Back To School,  parenting

Lessons Learned By The Props Lady

le align="center" cellpadding="0" cellspacing="0" style="margin-left: auto; margin-right: auto; text-align: center;"> These are the elaborate props that were used at the Grand Theatre’s Peg and the Yeti recently. I take no credit for these, but their set design was inspiring.
I was the Props Lady for my daughter’s last play. My daughter acts and sings with a wonderful London youth theatre organization called Original Kids Theatre Company. They are brilliant and the kids in the troupe are incredibly talented. She has been with them for two years now. You have to be invited to be part of the troupe and yes it is all very prestigious and fun. Did I mention the fun? Anyways this was daughter’s third major play at the Spriet Family Theatre. (Or Our Home Away From Home as I began to think of it). So she began last year asking me to help and I shrugged it off because I was too busy. And so for one year I heard this: “Meg’s Mom is costume lady. Janet’s Mom is doing all the makeup. Jasmine’s Mom is building all the sets from scratch.” (notice the Mom word. That is on purpose here, people because they were all Moms in my experience) Anyways this year daughter was ecstatic when I volunteered for Props Lady. How hard could that be, right? It sounded like a couple of big shopping trips and a crafting session or two. Well it wasn’t really hard and it was a whole lot of rewarding and it was even kind of fun and adventuresome and I had my kids help with some finding and some crafting and we did alright in the end. But over the course of this production, an amazing junior musical called Guys N Dolls, I have learned a few things. This is the part where I impart my wisdom on you.
Lessons From The Props Lady:
1.Get your job description in writing. I had no clue. Truly. I didn’t get in writing that I was supposed to be there for every tech rehearsal and dress rehearsal and performance. EEK! So when I suddenly had to go to Queen’s Park last week and chat adoption with ministry people and those working in child welfare I was very fortunate that the director was so gracious and kind.
2. Twitter rocks! I tweeted that I needed flasks at 10 a.m. on a Saturday and by 11:15 @evilflu had so helped me find them at Dollarama.
3. Be creative. We built a hat with paper plates and bows and ribbons and it was cute. Bridal shower scene.
4. Glue guns are invaluable things. That is all.
5. Lend Out Your Own Items Sparingly. Slap tiny Mabel’s Labels tags all over that which is yours. I think I lost my broom. 🙁
6. Keep Your Receipts – there may be a budget for these things.
7. IPhones are invaluable. I was charged with finding guns and wasn’t really that concerned about that job until I realized they had to look like 1920s guns. What? Iphone to the rescue.
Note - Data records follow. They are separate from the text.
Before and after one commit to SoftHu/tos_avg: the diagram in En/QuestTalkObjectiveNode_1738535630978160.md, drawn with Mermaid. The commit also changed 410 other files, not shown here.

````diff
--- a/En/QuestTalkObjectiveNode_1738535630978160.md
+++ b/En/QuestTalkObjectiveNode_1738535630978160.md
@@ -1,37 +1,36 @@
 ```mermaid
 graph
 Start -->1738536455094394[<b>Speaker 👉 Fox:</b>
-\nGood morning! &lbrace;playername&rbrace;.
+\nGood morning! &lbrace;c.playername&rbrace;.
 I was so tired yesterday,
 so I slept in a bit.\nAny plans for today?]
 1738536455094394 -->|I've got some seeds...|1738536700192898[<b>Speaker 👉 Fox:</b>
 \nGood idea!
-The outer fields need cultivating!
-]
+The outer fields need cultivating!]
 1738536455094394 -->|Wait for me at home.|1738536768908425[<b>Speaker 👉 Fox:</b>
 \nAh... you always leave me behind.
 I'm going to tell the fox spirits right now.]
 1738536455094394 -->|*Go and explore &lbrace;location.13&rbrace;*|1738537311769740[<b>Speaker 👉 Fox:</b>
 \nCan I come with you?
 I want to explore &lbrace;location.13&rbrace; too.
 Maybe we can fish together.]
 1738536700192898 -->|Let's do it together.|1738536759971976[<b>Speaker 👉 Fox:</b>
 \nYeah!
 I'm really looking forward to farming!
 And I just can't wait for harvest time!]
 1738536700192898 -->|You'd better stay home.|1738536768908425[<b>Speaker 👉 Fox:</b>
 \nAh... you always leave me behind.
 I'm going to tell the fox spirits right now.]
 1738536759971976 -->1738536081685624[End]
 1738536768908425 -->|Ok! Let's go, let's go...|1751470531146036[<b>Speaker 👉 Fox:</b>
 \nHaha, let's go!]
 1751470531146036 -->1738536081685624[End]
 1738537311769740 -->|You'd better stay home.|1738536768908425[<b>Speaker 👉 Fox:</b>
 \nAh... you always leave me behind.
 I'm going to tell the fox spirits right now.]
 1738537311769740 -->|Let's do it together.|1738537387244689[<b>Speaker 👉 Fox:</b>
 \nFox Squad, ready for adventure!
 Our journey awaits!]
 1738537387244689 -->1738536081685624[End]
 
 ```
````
I Googled 1920s guns from the warehouse and quickly found some pics and props that worked.
It will be fun once you figure out what you are doing. And it can be a great chance to spend more time with your kids while they are young and while they still want you to be there.
Don’t be afraid to say No. It is easy to get overextended and overwhelmed. There’s a reason it’s often the Moms doing these volunteer things. (We are hardwired to be motivated in some ways by guilt. Also we have trouble saying No.)
Sometimes it is someone else’s turn.

Mom of two beautiful active girls, traveller, fitness junkie, social media consultant, and keeper of the sanity.